Next day, the health minister for the Biobio region in Chile said there were 21 infections involving people aboard the Chilean navy's Sergeant Aldea supply vessel.

Follow our LIVE blog for the latest updates of the novel coronavirus pandemic

Close

COVID-19 Vaccine

Frequently Asked Questions

View more
How does a vaccine work?

A vaccine works by mimicking a natural infection. A vaccine not only induces immune response to protect people from any future COVID-19 infection, but also helps quickly build herd immunity to put an end to the pandemic. Herd immunity occurs when a sufficient percentage of a population becomes immune to a disease, making the spread of disease from person to person unlikely. The good news is that SARS-CoV-2 virus has been fairly stable, which increases the viability of a vaccine.

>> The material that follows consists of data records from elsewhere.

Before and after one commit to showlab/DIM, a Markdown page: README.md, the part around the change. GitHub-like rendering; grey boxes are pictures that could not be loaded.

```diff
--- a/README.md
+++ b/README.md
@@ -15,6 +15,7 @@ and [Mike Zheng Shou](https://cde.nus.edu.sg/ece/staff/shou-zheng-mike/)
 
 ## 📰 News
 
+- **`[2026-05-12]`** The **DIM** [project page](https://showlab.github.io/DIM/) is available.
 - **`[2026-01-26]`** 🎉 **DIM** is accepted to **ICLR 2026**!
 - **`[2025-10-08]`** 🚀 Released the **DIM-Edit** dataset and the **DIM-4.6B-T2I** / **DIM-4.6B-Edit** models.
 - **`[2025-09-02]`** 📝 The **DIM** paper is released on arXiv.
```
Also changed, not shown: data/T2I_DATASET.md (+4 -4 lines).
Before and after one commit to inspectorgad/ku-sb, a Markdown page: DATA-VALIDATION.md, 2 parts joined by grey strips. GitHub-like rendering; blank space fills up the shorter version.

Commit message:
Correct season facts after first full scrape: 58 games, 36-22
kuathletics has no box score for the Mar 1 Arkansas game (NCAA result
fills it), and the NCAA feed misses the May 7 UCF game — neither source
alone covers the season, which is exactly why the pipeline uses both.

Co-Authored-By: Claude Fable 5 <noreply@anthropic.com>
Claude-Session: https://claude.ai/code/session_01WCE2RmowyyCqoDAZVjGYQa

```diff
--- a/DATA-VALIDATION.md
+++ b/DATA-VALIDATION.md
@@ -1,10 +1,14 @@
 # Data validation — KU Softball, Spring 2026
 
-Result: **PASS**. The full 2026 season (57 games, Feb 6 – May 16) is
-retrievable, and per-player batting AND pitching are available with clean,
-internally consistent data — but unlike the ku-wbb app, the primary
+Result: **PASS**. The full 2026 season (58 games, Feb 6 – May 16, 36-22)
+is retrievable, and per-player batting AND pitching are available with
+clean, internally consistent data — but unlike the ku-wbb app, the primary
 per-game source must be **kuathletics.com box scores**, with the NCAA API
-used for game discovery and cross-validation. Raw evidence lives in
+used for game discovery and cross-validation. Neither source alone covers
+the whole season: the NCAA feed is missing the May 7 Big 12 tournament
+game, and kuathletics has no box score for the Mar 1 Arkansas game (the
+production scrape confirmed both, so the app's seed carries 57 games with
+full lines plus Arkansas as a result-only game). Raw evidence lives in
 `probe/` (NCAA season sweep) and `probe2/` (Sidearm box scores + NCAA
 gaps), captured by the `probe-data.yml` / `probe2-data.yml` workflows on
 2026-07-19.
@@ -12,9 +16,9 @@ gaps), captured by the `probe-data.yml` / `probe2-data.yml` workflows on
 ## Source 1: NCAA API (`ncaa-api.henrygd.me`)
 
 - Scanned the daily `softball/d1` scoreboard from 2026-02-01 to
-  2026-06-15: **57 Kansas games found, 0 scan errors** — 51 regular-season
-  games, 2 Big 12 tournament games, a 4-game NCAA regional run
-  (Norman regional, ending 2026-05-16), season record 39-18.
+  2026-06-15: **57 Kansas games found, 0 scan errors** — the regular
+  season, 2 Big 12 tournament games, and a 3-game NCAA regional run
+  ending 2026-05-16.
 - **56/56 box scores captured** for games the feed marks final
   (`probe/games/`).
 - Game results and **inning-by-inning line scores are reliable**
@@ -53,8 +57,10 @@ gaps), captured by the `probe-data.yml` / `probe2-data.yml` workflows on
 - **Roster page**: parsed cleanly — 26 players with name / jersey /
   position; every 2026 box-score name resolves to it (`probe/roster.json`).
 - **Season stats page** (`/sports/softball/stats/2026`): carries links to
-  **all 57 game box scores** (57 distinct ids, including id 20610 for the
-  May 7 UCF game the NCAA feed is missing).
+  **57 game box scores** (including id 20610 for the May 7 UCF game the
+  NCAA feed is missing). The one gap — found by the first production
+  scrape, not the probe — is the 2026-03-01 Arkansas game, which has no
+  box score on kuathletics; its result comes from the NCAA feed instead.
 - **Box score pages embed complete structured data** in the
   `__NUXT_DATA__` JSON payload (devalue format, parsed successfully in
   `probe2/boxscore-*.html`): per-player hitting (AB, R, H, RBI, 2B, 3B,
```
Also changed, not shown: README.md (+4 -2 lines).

How many types of vaccines are there?

There are broadly four types of vaccine — one, a vaccine based on the whole virus (this could be either inactivated, or an attenuated [weakened] virus vaccine); two, a non-replicating viral vector vaccine that uses a benign virus as vector that carries the antigen of SARS-CoV; three, nucleic-acid vaccines that have genetic material like DNA and RNA of antigens like spike protein given to a person, helping human cells decode genetic material and produce the vaccine; and four, protein subunit vaccine wherein the recombinant proteins of SARS-COV-2 along with an adjuvant (booster) is given as a vaccine.

What does it take to develop a vaccine of this kind?

Vaccine development is a long, complex process. Unlike drugs that are given to people with a diseased, vaccines are given to healthy people and also vulnerable sections such as children, pregnant women and the elderly. So rigorous tests are compulsory. History says that the fastest time it took to develop a vaccine is five years, but it usually takes double or sometimes triple that time.

View more
Show

Last week, three people on the Sergeant Aldea vessel were tested positive. After this, all 208 crewmembers are being quarantined aboard that ship, according to the navy. It said the vessel had serviced the base on the Trinity Peninsula between November 27 and December 10.

The US National Science Foundation, the agency overseeing US programs in Antarctica, said it was aware of the reports of positive cases in passengers aboard the Sergeant Aldea.

One more case was reported in Las Estrellas' village, where civilian personnel working at the Lieutenant Rodolfo Marsh Martin Air Force Base live, said Eduardo Castillo, regional health secretary for the Magallanes area, which oversees Chilean operations in the Antarctic. The Sargento Aldea ship docked at that village, he added.

So far no other country with a presence in Antarctica has publicly reported any other cases of COVID-19.

(With inputs from agencies)

Follow our full coverage on COVID-19 here.
Moneycontrol News
first published: Dec 23, 2020 08:47 am

stay updated

Get Daily News on your Browser
Sections